**Your objective**
Please output all the entries word for word, without the pictures.
^^^^^^^^^^^^^^^^
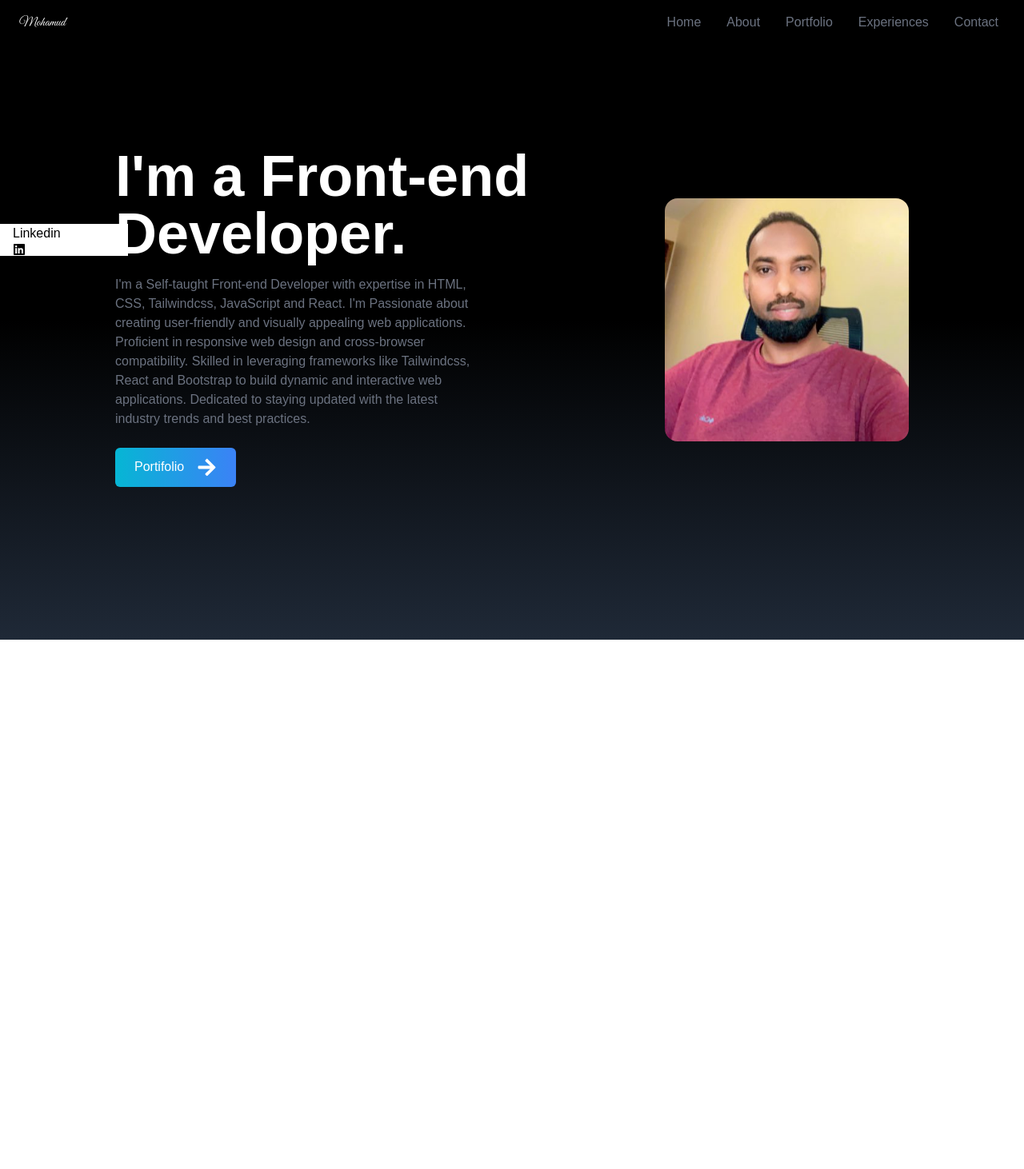
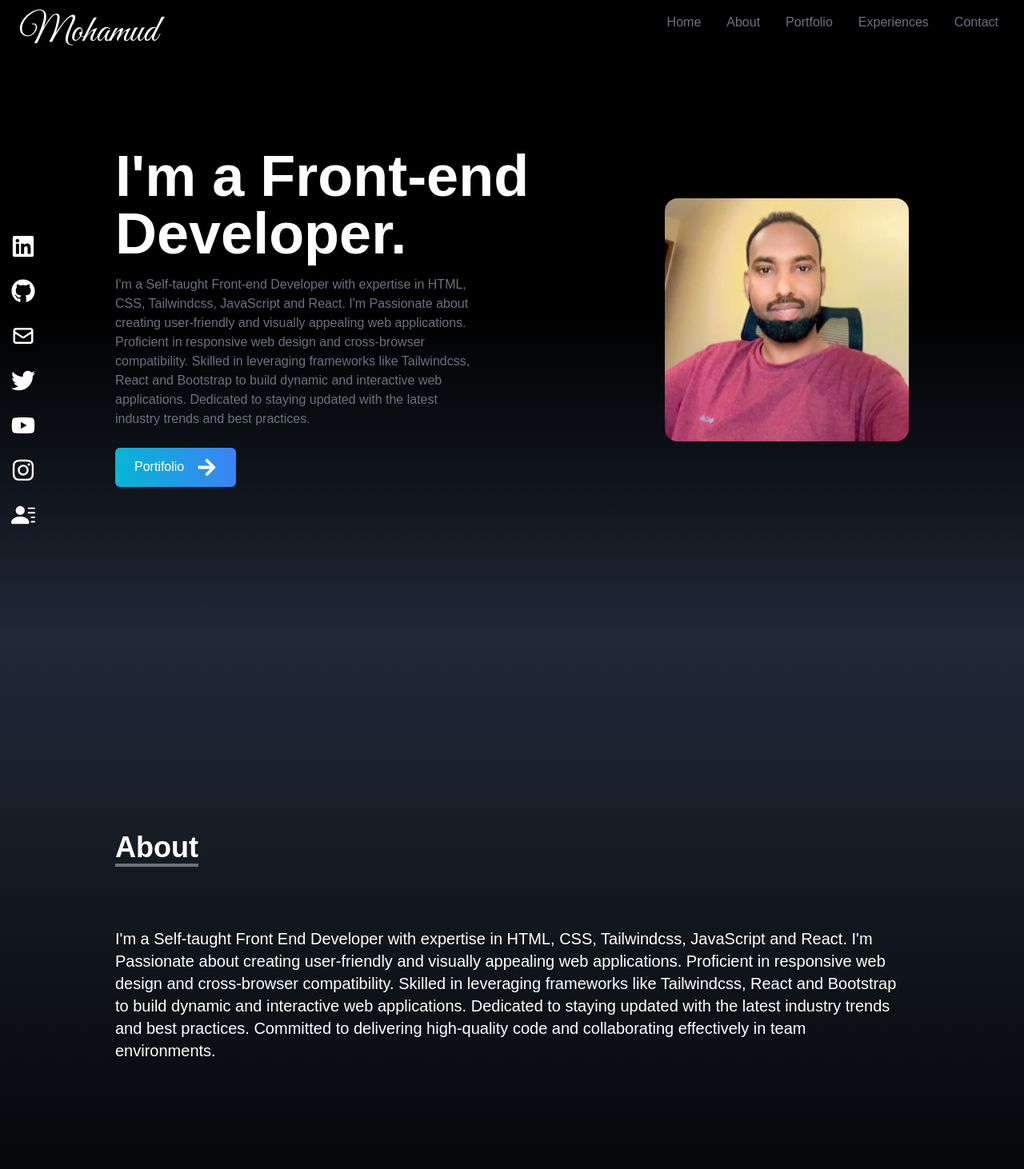
Before and after one commit to mohamud-Hasen/My-Portifolio, a React (Create React App) app: page / in a window 1280 px wide. Shown: the top 1462 px of the page at 80% size. Before the commit the page ends 800 px from the top, so only its background shows below. Built offline with nearby package versions, Linux system fonts and the light colour scheme; a web font is replaced by a local one.

Commit message:
added about section

```diff
--- a/src/App.js
+++ b/src/App.js
@@ -1,3 +1,4 @@
+import About from './components/About';
 import Home from './components/Home';
 import NavBav from './components/NavBav';
 import SocialLinks from './components/SocialLinks';
@@ -8,6 +9,7 @@ function App() {
     <div className="App">
       <NavBav />
       <Home />
+      <About />
       <SocialLinks />
     </div>
   );
--- /dev/null
+++ b/src/components/About.jsx
@@ -0,0 +1,22 @@
+import React from 'react'
+
+const About = () => {
+  return (
+    <div name="about" className='w-full h-screen bg-gradient-to-b from-gray-800 to-black text-white'>
+        <div className='max-w-screen-lg mx-auto p-4 flex flex-col justify-center w-full h-full'>
+            <div className='pb-8'>
+                <h3 className='text-4xl font-bold inline border-b-4 border-gray-500'>About</h3>
+                <p className='text-xl mt-20'>I'm a Self-taught Front End Developer with expertise in HTML, CSS, Tailwindcss, JavaScript and React.
+                     I'm Passionate about creating user-friendly and visually appealing web applications.
+                     Proficient in responsive web design and cross-browser compatibility.
+                      Skilled in leveraging frameworks like Tailwindcss, React and Bootstrap to build dynamic and interactive web applications.
+                       Dedicated to staying updated with the latest industry trends and best practices.
+                     Committed to delivering high-quality code and collaborating effectively in team environments.</p>
+
+            </div>
+        </div>
+    </div>
+  )
+}
+
+export default About
--- a/src/components/Home.jsx
+++ b/src/components/Home.jsx
@@ -4,10 +4,10 @@ import { FaArrowRight } from 'react-icons/fa';
 
 const Home = () => {
   return (
-    <div name="home" className='h-screen w-full bg-gradient-to-b from-black via-black to-gray-800'>
-      <div className='max-w-screen-lg mx-auto flex flex-col items-center justify-center h-full px-4 md:flex-row'>
+    <div name="home" className=' h-screen w-full bg-gradient-to-b from-black via-black to-gray-800'>
+      <div className='max-w-screen-lg mx-auto flex flex-col md:flex-row items-center justify-center h-full px-4'>
         <div className='flex flex-col justify-center h-full'>
-          <h2 className='text-4xl sm:text-7xl font-bold text-white'>I'm a Front-end Developer.</h2>
+          <h2 className='text-4xl sm:text-7xl font-bold text-white '>I'm a Front-end Developer.</h2>
           <p className='text-gray-500 py-4 max-w-md'>I'm a Self-taught Front-end Developer with expertise in HTML, CSS, Tailwindcss, JavaScript and React.
            I'm Passionate about creating user-friendly and visually appealing web applications.
             Proficient in responsive web design and cross-browser compatibility. Skilled in leveraging frameworks like Tailwindcss,
--- a/src/components/NavBav.jsx
+++ b/src/components/NavBav.jsx
@@ -28,7 +28,7 @@ const NavBav = () => {
   return (
     <div className='flex justify-between item-center w-full h-20 p-4 text-white bg-black fixed'>
         <div>
-          <h1 className='tex-5xl  font-signature ml-2'>Mohamud</h1>
+          <h1 className='text-5xl  font-signature ml-2'>Mohamud</h1>
         </div>
         <ul className='hidden md:flex'>
             {links.map(({id, link}) =>(
--- a/src/components/SocialLinks.jsx
+++ b/src/components/SocialLinks.jsx
@@ -2,19 +2,100 @@ import React from 'react';
 import {FaGithub, FaLinkedin} from 'react-icons/fa';
 import {HiOutlineMail} from 'react-icons/hi';
 import {BsFillPersonLinesFill} from 'react-icons/bs';
+import { FaTwitter } from 'react-icons/fa';
+import { FaYoutube } from 'react-icons/fa';
+import { FaInstagram } from 'react-icons/fa';
+
+
 
 const SocialLinks = () => {
+    const links = [
+        {
+            id: 1,
+            child: (
+                <>
+                    Linkedin <FaLinkedin size={30} />
+                    </>
+            ),
+            href: 'https://www.linkedin.com/in/mohmud-hasen-a61465277/',
+            style: 'rounded-tr-md'
+        },
+        {
+            id: 2,
+            child: (
+                <>
+                    Github <FaGithub size={30} />
+                    </>
+            ),
+            href: 'https://github.com/mohamud-Hasen'
+
+        },
+        {
+            id: 3,
+            child: (
+                <>
+                    Mail <HiOutlineMail size={30} />
+                    </>
+            ),
+            href: 'mailto:mohmudes4@gmail.com'
+
+        },
+        {
+            id: 4,
+            child: (
+                <>
+                    Twitter <FaTwitter size={30} />
+                    </>
+            ),
+            href: 'https://twitter.com/MohmudEs141'
+
+        },
+        {
+            id: 5,
+            child: (
+                <>
+                   Youtube <FaYoutube size={30} />
+                    </>
+            ),
+            href: 'https://www.youtube.com/channel/UCZUP276s1PBFj8fDiYkp-aA'
+
+        },
+        {
+            id: 6,
+            child: (
+                <>
+                   Instagram <FaInstagram size={30} />
+                    </>
+            ),
+            href: 'https://www.instagram.com/mohmud141/'
+
+        },
+        {
+            id: 7,
+            child: (
+                <>
+                    Resume <BsFillPersonLinesFill size={30} />
+                    </>
+            ),
+            href: '/resume.pdf',
+            style: 'rounded-br-md',
+            download: true
+        }
+    ];
   return (
-    <div className='flex flex-col top-[35%] left-0 fixed'>
+    <div className='hidden lg:flex flex-col top-[35%] left-0 fixed'>
         <ul>
-            <li className='flex justify-between items-center w-40 h-1/4 px-4 bg-white'>
-                <a href="">
-                    {""}
-                    <>
-                    Linkedin <FaLinkedin />
-                    </>
-                </a>
-            </li>
+            {links.map(({id, child, style, href, download}) => (
+                 <li key={id} className={'flex justify-between items-center w-40 h-14 px-4 ml-[-100px] hover:ml-[-10px] hover:rounded-md duration-300 bg-gray-500'
+                 + "" + style}>
+                 <a href={href} className='flex justify-between items-center w-full text-white'
+                 download={download} target='_blank' rel="noreferrer">
+                 {child}
+
+                 </a>
+             </li>
+            ))}
+
         </ul>
     </div>
   )
```
Also changed, not shown: 1 other file (tests, documents, lock files or other folders).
^^^^^^^^^^^^^^^^
**Your solution**
Before and after one commit to mohamud-Hasen/My-Portifolio, a React (Create React App) app: page / in a window 1280 px wide. Shown: the top 1462 px of the page at 80% size. Before the commit the page ends 800 px from the top, so only its background shows below. Built offline with nearby package versions, Linux system fonts and the light colour scheme; a web font is replaced by a local one.

Commit message:
added about section

```diff
--- a/src/App.js
+++ b/src/App.js
@@ -1,3 +1,4 @@
+import About from './components/About';
 import Home from './components/Home';
 import NavBav from './components/NavBav';
 import SocialLinks from './components/SocialLinks';
@@ -8,6 +9,7 @@ function App() {
     <div className="App">
       <NavBav />
       <Home />
+      <About />
       <SocialLinks />
     </div>
   );
--- /dev/null
+++ b/src/components/About.jsx
@@ -0,0 +1,22 @@
+import React from 'react'
+
+const About = () => {
+  return (
+    <div name="about" className='w-full h-screen bg-gradient-to-b from-gray-800 to-black text-white'>
+        <div className='max-w-screen-lg mx-auto p-4 flex flex-col justify-center w-full h-full'>
+            <div className='pb-8'>
+                <h3 className='text-4xl font-bold inline border-b-4 border-gray-500'>About</h3>
+                <p className='text-xl mt-20'>I'm a Self-taught Front End Developer with expertise in HTML, CSS, Tailwindcss, JavaScript and React.
+                     I'm Passionate about creating user-friendly and visually appealing web applications.
+                     Proficient in responsive web design and cross-browser compatibility.
+                      Skilled in leveraging frameworks like Tailwindcss, React and Bootstrap to build dynamic and interactive web applications.
+                       Dedicated to staying updated with the latest industry trends and best practices.
+                     Committed to delivering high-quality code and collaborating effectively in team environments.</p>
+
+            </div>
+        </div>
+    </div>
+  )
+}
+
+export default About
--- a/src/components/Home.jsx
+++ b/src/components/Home.jsx
@@ -4,10 +4,10 @@ import { FaArrowRight } from 'react-icons/fa';
 
 const Home = () => {
   return (
-    <div name="home" className='h-screen w-full bg-gradient-to-b from-black via-black to-gray-800'>
-      <div className='max-w-screen-lg mx-auto flex flex-col items-center justify-center h-full px-4 md:flex-row'>
+    <div name="home" className=' h-screen w-full bg-gradient-to-b from-black via-black to-gray-800'>
+      <div className='max-w-screen-lg mx-auto flex flex-col md:flex-row items-center justify-center h-full px-4'>
         <div className='flex flex-col justify-center h-full'>
-          <h2 className='text-4xl sm:text-7xl font-bold text-white'>I'm a Front-end Developer.</h2>
+          <h2 className='text-4xl sm:text-7xl font-bold text-white '>I'm a Front-end Developer.</h2>
           <p className='text-gray-500 py-4 max-w-md'>I'm a Self-taught Front-end Developer with expertise in HTML, CSS, Tailwindcss, JavaScript and React.
            I'm Passionate about creating user-friendly and visually appealing web applications.
             Proficient in responsive web design and cross-browser compatibility. Skilled in leveraging frameworks like Tailwindcss,
--- a/src/components/NavBav.jsx
+++ b/src/components/NavBav.jsx
@@ -28,7 +28,7 @@ const NavBav = () => {
   return (
     <div className='flex justify-between item-center w-full h-20 p-4 text-white bg-black fixed'>
         <div>
-          <h1 className='tex-5xl  font-signature ml-2'>Mohamud</h1>
+          <h1 className='text-5xl  font-signature ml-2'>Mohamud</h1>
         </div>
         <ul className='hidden md:flex'>
             {links.map(({id, link}) =>(
--- a/src/components/SocialLinks.jsx
+++ b/src/components/SocialLinks.jsx
@@ -2,19 +2,100 @@ import React from 'react';
 import {FaGithub, FaLinkedin} from 'react-icons/fa';
 import {HiOutlineMail} from 'react-icons/hi';
 import {BsFillPersonLinesFill} from 'react-icons/bs';
+import { FaTwitter } from 'react-icons/fa';
+import { FaYoutube } from 'react-icons/fa';
+import { FaInstagram } from 'react-icons/fa';
+
+
 
 const SocialLinks = () => {
+    const links = [
+        {
+            id: 1,
+            child: (
+                <>
+                    Linkedin <FaLinkedin size={30} />
+                    </>
+            ),
+            href: 'https://www.linkedin.com/in/mohmud-hasen-a61465277/',
+            style: 'rounded-tr-md'
+        },
+        {
+            id: 2,
+            child: (
+                <>
+                    Github <FaGithub size={30} />
+                    </>
+            ),
+            href: 'https://github.com/mohamud-Hasen'
+
+        },
+        {
+            id: 3,
+            child: (
+                <>
+                    Mail <HiOutlineMail size={30} />
+                    </>
+            ),
+            href: 'mailto:mohmudes4@gmail.com'
+
+        },
+        {
+            id: 4,
+            child: (
+                <>
+                    Twitter <FaTwitter size={30} />
+                    </>
+            ),
+            href: 'https://twitter.com/MohmudEs141'
+
+        },
+        {
+            id: 5,
+            child: (
+                <>
+                   Youtube <FaYoutube size={30} />
+                    </>
+            ),
+            href: 'https://www.youtube.com/channel/UCZUP276s1PBFj8fDiYkp-aA'
+
+        },
+        {
+            id: 6,
+            child: (
+                <>
+                   Instagram <FaInstagram size={30} />
+                    </>
+            ),
+            href: 'https://www.instagram.com/mohmud141/'
+
+        },
+        {
+            id: 7,
+            child: (
+                <>
+                    Resume <BsFillPersonLinesFill size={30} />
+                    </>
+            ),
+            href: '/resume.pdf',
+            style: 'rounded-br-md',
+            download: true
+        }
+    ];
   return (
-    <div className='flex flex-col top-[35%] left-0 fixed'>
+    <div className='hidden lg:flex flex-col top-[35%] left-0 fixed'>
         <ul>
-            <li className='flex justify-between items-center w-40 h-1/4 px-4 bg-white'>
-                <a href="">
-                    {""}
-                    <>
-                    Linkedin <FaLinkedin />
-                    </>
-                </a>
-            </li>
+            {links.map(({id, child, style, href, download}) => (
+                 <li key={id} className={'flex justify-between items-center w-40 h-14 px-4 ml-[-100px] hover:ml-[-10px] hover:rounded-md duration-300 bg-gray-500'
+                 + "" + style}>
+                 <a href={href} className='flex justify-between items-center w-full text-white'
+                 download={download} target='_blank' rel="noreferrer">
+                 {child}
+
+                 </a>
+             </li>
+            ))}
+
         </ul>
     </div>
   )
```
Also changed, not shown: 1 other file (tests, documents, lock files or other folders).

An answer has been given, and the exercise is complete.